Welcome to British Isles Friday! British Isles Friday is a weekly event for sharing all things British and Irish — reviews, photos, opinions, trip reports, guides, links, resources, personal stories, interviews, and research posts. Join us each Friday to link your British and Irish themed content and to see what others have to share. The link list is at the bottom of this post. Pour a cup of tea or lift a pint and join our link party!
Last week, I shared my excitement about getting a front-row seat to the play, Miss Bennet: Christmas at Pemberley, a sequel to Pride and Prejudice. Tina reviewed London and the South-East, which has the title and cover of a guidebook, but is actually a novel. Jean reviewed Down and Out in London and Paris, a “slightly fictionalized memoir” by George Orwell. Becky gave us three posts about Charles Dickens’ stories, appropriate to the season: The Cricket on the Hearth, The Chimes, and quotes from A Christmas Carol.

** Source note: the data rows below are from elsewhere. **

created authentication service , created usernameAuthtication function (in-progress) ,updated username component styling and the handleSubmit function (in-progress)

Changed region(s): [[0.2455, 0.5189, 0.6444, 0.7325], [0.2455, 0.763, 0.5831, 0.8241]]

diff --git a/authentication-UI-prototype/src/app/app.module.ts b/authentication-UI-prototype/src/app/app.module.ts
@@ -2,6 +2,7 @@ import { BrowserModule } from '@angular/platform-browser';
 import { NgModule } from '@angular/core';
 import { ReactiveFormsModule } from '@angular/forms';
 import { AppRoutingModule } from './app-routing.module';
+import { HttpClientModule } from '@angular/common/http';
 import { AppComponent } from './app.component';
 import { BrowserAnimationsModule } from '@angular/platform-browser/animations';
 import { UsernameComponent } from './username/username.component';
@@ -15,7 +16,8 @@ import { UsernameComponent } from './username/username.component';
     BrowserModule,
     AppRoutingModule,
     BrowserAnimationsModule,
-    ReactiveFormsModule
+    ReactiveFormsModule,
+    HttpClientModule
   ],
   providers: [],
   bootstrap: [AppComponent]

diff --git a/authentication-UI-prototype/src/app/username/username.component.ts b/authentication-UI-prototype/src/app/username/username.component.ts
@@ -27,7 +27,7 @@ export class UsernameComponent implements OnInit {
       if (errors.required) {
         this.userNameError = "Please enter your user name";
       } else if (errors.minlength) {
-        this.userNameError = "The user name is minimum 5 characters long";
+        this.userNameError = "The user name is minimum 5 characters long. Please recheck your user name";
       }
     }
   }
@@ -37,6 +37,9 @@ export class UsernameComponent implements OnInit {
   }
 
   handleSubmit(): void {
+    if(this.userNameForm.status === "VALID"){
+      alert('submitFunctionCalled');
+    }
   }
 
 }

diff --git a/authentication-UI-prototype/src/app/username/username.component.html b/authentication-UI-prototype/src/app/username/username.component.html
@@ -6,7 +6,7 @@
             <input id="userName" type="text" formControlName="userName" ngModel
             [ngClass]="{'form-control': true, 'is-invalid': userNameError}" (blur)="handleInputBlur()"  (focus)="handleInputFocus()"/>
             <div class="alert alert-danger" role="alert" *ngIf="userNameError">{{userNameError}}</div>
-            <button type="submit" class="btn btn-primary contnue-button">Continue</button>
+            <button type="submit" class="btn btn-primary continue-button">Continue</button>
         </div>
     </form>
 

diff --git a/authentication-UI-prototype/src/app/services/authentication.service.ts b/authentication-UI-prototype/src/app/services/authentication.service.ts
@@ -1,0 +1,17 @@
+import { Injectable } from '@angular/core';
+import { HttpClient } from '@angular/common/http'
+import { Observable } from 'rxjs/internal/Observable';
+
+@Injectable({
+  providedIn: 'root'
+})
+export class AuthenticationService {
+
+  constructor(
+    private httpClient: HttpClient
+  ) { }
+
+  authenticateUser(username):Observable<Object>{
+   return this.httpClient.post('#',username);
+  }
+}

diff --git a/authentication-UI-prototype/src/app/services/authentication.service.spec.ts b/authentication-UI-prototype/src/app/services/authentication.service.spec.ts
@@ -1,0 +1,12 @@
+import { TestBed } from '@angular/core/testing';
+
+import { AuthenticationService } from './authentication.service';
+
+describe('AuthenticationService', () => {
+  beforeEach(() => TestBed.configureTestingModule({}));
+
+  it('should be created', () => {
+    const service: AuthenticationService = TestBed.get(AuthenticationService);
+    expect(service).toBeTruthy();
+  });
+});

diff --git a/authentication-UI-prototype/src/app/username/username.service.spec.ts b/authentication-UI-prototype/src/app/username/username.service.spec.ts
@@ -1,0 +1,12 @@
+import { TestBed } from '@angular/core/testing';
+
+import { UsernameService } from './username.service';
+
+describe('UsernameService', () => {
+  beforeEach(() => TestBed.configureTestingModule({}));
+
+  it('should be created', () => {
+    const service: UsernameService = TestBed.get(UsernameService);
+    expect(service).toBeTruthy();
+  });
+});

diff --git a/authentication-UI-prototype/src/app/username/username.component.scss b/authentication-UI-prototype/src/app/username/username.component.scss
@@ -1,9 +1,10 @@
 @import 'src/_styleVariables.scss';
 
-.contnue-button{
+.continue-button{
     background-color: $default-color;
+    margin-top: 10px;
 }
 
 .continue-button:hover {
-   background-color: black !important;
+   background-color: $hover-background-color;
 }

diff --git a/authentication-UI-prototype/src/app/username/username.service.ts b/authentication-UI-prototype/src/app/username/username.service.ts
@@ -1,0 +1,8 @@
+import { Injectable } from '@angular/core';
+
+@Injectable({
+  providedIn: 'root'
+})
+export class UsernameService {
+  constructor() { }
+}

When I watched the Call the Midwife series recently, I was taken by one of the stories in Season 4, Episode 1. Neglected children were championed by the eldest brother, but he wasn’t up to tasks that needed adult attention. The story works its way around to what appears to be a happy ending — smiling children headed off to a new life in Australia. A postscript, though, tells us that the child migrant program didn’t deliver the expected happy homes.
While researching more of that story, I learned about the film Oranges and Sunshine, a biopic of the social worker who recovered the British history of sending children off to the colonies. Margaret Humphreys campaigned on behalf of families who were separated and adult children who thought, often erroneously, that they’d been abandoned by their mothers. Humphreys uncovered a child migration scheme established in 1869 by Annie McPherson and other Christian women who were appalled by the working conditions of children in the matchbox industry and other workplaces after the Industrial Revolution.
But, the practice was much older than that. As I learned from White Trash by Nancy Isenberg, urchins from the streets of London were shipped to the Virginia Colony, some of them arriving in the Americas before the Pilgrims.
I want to be careful, though, about relegating this practice to our distant past. The children’s migration program didn’t end until 1970 — those were the living people who Margaret Humphreys helped in the late 1980s, continuing to today. A similar program in Northern Ireland was still operating in 1995.
The people involved in the scheme, for the most part, were trying to do good. They wanted to bring better opportunities for children who were not growing up in ideal situations. By sending those children far away, they imagined that the children would have a life filled with oranges and sunshine. In their new locations, the people who ran the institutions or fostered the children on farms, believed that they were instilling important values and skills to disadvantaged children. The methods were harsh, many now considered abusive. Keep in mind that conditions at British boarding schools were also harsh, and those students grew up to be the men who ran schemes and institutions like these.
I also don’t want to make the mistake of assuming that Brits are worse than Americans in how we handle children. We inherited the habit of believing that middle and upper class privileged people know more about what’s best for poor children than their families do. In trying to do good, we invented elaborate structures and systems to take children away from their mothers and place them in foster care, but we have never put in any where near as much effort to create supports and systems that strengthen families and prevent problems or diminish their impact.